It is not an easy task to count the swans in the Evros region. Indeed, the Delta is shared between Greece and Turkey, making it difficult to carry out coordinated counts; there is also no local team of ornithologists on the Turkish side of the border region. Part of the delta is also under military control and can therefore only be visited occasionally and under strictly controlled conditions. In addition, the area where swans are present is very large, about 350 square kilometers. Moreover, a part of it is inaccessible when the river flow is so strong that areas adjacent to the main branch are flooded. Furthermore, Bewick’s swans are not the only representatives of their genus to hibernate in the Evros Delta. It is also the case for thousands of mute swans (from the steppe – or ancient steppes – of Ukraine and Southern Russia) and whooper swans (most likely originating from the taiga of Siberia). The counts are therefore often slow and difficult as it is essential to carefully make the distinction between the three species. But the Greek team is particularly experienced.

Tagged swan

Starting today, and for 10 days, the Greek and Belgian teams are joining forces to study the behaviour of swans in the Evros, their distribution between the different lagoons, and their demographics by determining the proportion of young and brood size. The aim is also to go and see each site where the Bewick 854X, equipped with a GPS transmitter on 14/07/2015 in the tundra of Yamal (Siberia), has been located since its arrival in the Evros Delta on December 12th, 2015. That will create the opportunity to accurately determine the habitats used by this ”sentinel swan” and their relative importance. Such data are very useful for the conservation of the species which provides  the possibility, if necessary, to propose appropriate management measures. The GPS localization of the transmitter was set at 1 hour intervals. This will engender even more accurate data in the coming days. The procedure will be limited in time because it obviously demands a lot of energy and it could drain the solar battery.

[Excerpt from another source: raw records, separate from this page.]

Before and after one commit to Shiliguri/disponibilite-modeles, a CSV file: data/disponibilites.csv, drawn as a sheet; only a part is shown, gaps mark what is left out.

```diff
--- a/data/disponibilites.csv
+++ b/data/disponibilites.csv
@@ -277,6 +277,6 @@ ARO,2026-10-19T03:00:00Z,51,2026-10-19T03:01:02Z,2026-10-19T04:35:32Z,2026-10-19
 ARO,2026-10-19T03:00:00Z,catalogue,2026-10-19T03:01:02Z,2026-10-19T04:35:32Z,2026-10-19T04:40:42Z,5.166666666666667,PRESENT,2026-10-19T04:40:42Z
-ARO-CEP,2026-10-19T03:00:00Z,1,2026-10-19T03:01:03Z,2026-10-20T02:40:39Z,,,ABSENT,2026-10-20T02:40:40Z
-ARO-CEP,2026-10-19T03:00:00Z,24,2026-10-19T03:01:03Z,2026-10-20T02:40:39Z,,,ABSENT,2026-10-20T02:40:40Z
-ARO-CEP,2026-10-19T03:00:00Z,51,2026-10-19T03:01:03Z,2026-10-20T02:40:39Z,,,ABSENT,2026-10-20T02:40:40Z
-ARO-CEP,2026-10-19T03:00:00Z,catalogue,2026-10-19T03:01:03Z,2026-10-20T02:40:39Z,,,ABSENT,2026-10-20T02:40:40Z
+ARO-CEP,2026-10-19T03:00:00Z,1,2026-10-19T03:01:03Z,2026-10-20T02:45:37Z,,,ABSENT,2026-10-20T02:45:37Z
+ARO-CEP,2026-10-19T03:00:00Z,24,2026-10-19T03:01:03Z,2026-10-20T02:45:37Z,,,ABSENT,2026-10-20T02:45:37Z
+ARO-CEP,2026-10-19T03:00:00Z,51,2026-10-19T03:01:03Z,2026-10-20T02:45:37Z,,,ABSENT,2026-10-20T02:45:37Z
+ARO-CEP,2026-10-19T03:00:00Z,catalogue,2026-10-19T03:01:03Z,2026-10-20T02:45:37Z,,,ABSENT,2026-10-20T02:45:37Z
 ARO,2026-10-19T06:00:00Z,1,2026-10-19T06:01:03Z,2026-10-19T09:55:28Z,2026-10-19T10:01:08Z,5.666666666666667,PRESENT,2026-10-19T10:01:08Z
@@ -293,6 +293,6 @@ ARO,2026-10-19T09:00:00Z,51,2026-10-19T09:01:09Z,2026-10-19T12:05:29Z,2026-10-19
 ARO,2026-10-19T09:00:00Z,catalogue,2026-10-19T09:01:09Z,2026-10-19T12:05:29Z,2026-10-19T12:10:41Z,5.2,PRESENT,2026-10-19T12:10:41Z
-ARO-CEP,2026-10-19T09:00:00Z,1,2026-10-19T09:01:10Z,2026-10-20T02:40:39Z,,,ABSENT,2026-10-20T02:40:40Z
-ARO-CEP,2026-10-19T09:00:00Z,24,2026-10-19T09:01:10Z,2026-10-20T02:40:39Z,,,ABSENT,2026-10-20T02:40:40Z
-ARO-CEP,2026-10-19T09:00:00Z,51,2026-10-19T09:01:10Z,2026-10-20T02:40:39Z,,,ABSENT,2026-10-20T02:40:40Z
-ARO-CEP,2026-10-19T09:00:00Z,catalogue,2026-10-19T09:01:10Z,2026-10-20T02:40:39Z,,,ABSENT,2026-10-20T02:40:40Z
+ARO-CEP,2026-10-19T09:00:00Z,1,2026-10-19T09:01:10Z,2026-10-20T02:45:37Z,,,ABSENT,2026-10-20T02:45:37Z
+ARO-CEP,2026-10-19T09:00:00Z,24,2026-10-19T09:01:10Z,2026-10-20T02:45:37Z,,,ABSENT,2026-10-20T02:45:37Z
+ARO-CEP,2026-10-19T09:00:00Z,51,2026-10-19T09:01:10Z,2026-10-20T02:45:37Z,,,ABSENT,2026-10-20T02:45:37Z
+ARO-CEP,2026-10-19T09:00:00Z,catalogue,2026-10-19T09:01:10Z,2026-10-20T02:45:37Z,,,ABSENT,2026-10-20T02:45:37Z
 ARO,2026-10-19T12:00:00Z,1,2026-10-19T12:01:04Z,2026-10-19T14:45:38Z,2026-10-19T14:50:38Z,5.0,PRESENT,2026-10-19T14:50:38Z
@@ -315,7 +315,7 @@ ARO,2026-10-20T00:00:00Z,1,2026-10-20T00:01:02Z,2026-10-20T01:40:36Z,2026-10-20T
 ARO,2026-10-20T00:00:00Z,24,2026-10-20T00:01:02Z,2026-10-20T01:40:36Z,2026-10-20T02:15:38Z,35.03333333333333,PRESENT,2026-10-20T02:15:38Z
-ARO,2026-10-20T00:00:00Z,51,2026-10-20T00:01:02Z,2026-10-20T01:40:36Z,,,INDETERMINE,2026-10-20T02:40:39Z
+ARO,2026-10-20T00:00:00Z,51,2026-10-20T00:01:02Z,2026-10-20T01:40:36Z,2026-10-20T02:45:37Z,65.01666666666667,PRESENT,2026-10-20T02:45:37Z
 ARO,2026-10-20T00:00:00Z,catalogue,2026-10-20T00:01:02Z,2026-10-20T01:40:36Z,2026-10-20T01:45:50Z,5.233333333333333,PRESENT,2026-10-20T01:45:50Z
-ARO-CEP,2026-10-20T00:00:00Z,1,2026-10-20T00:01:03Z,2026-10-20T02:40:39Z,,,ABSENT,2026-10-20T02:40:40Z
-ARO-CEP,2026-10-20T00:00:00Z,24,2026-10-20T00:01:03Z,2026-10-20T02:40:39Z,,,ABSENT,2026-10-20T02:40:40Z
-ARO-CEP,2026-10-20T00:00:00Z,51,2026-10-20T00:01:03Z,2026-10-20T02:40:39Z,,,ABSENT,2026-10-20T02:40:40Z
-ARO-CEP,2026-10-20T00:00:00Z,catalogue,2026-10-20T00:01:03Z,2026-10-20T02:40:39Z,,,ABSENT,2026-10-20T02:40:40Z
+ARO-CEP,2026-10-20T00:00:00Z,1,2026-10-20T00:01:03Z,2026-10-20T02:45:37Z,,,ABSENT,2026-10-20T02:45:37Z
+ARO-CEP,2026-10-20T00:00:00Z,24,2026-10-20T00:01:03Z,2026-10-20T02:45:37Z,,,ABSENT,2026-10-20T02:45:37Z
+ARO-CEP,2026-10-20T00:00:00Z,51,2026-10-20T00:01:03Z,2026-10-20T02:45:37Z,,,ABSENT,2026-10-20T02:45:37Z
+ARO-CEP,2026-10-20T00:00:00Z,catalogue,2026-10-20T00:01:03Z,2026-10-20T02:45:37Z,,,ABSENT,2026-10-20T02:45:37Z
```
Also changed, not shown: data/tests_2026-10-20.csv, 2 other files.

Today, the sun is shining in the Evros. Daytime temperatures range between 10 to 15 °C. It turns out that almost all Bewick’s swans left Greece to forage in Turkey. Moreover it turned out that they did not come back on the Greek roosting places before sunset. We have counted barely 150 individuals arriving at the roost before dusk. But the evening was not lost! At 16:48 and then again at 17:11 it is in a deafening roar when two compact waves of 4500 ruddy shelducks in total arrived at the same marsh just south of Drana lagoon. In the case of Europe, this only happens in the Evros Delta! We will get up tomorrow at 6:30, before sunrise, to see if the swans were indeed coming to sleep in Greece so we could try to count them. And perhaps also to observe 854X!

Follow the adventures of our scientist Didier Vangeluwe.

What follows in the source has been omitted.